**** Data in this exercise
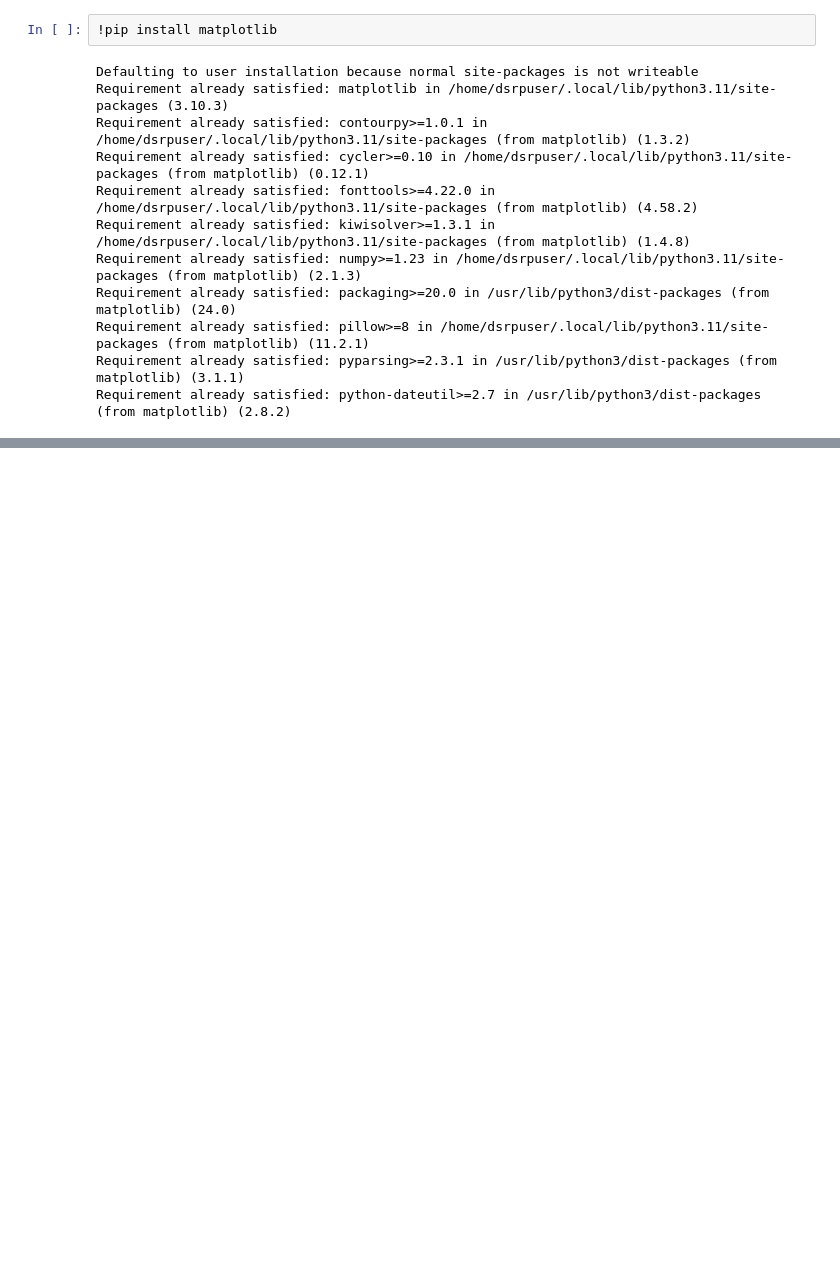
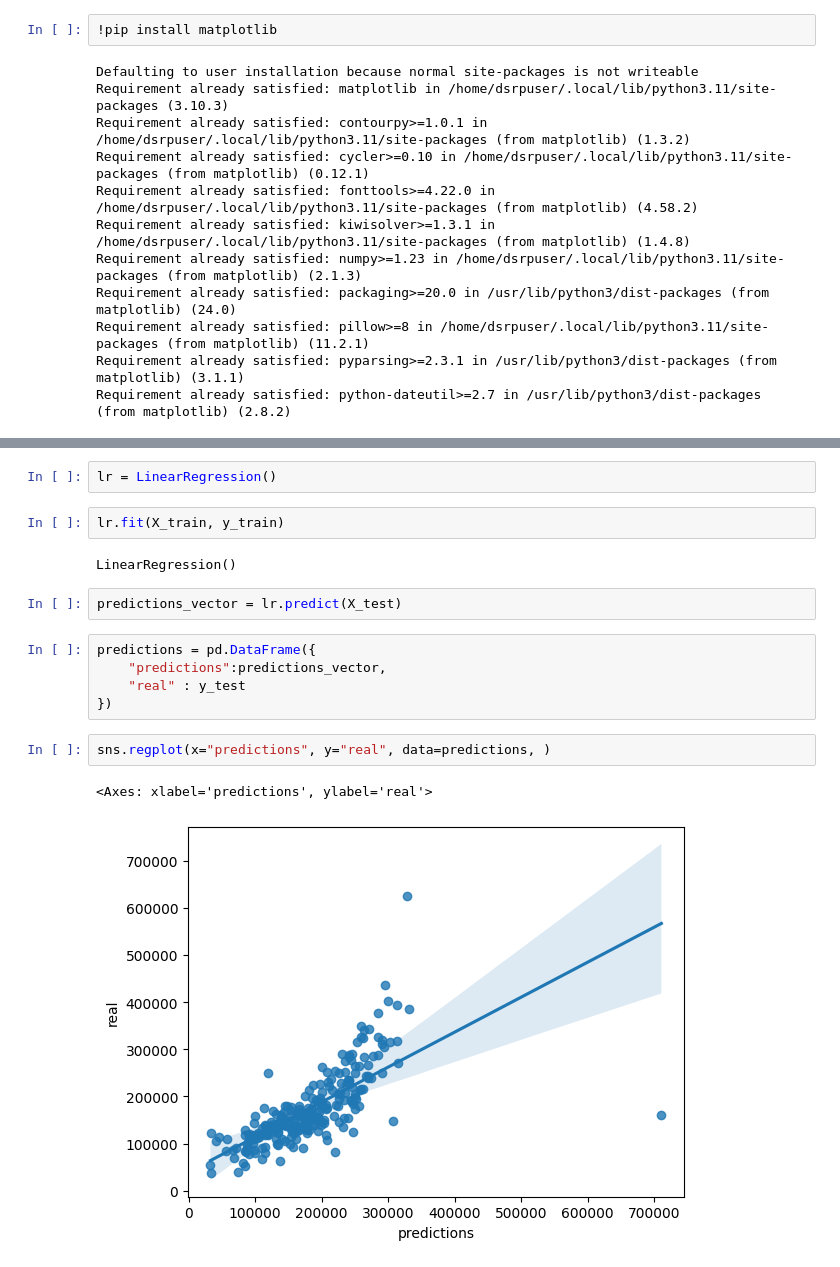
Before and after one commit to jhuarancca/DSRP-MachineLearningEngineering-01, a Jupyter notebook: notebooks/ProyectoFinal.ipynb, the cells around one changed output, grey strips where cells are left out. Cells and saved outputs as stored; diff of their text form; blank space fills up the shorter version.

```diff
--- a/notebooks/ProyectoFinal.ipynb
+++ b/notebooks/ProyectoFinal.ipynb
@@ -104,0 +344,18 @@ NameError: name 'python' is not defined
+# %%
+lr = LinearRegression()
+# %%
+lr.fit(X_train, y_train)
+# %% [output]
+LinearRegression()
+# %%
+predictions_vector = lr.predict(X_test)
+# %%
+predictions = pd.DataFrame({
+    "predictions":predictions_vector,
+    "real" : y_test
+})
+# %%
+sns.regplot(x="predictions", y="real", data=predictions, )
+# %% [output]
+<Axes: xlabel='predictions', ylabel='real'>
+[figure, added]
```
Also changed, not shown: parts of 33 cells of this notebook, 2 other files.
********
### What the exercise asks
Write out the listing above in full, word for word, with no pictures.

### Response box
Before and after one commit to jhuarancca/DSRP-MachineLearningEngineering-01, a Jupyter notebook: notebooks/ProyectoFinal.ipynb, the cells around one changed output, grey strips where cells are left out. Cells and saved outputs as stored; diff of their text form; blank space fills up the shorter version.

```diff
--- a/notebooks/ProyectoFinal.ipynb
+++ b/notebooks/ProyectoFinal.ipynb
@@ -104,0 +344,18 @@ NameError: name 'python' is not defined
+# %%
+lr = LinearRegression()
+# %%
+lr.fit(X_train, y_train)
+# %% [output]
+LinearRegression()
+# %%
+predictions_vector = lr.predict(X_test)
+# %%
+predictions = pd.DataFrame({
+    "predictions":predictions_vector,
+    "real" : y_test
+})
+# %%
+sns.regplot(x="predictions", y="real", data=predictions, )
+# %% [output]
+<Axes: xlabel='predictions', ylabel='real'>
+[figure, added]
```
Also changed, not shown: parts of 33 cells of this notebook, 2 other files.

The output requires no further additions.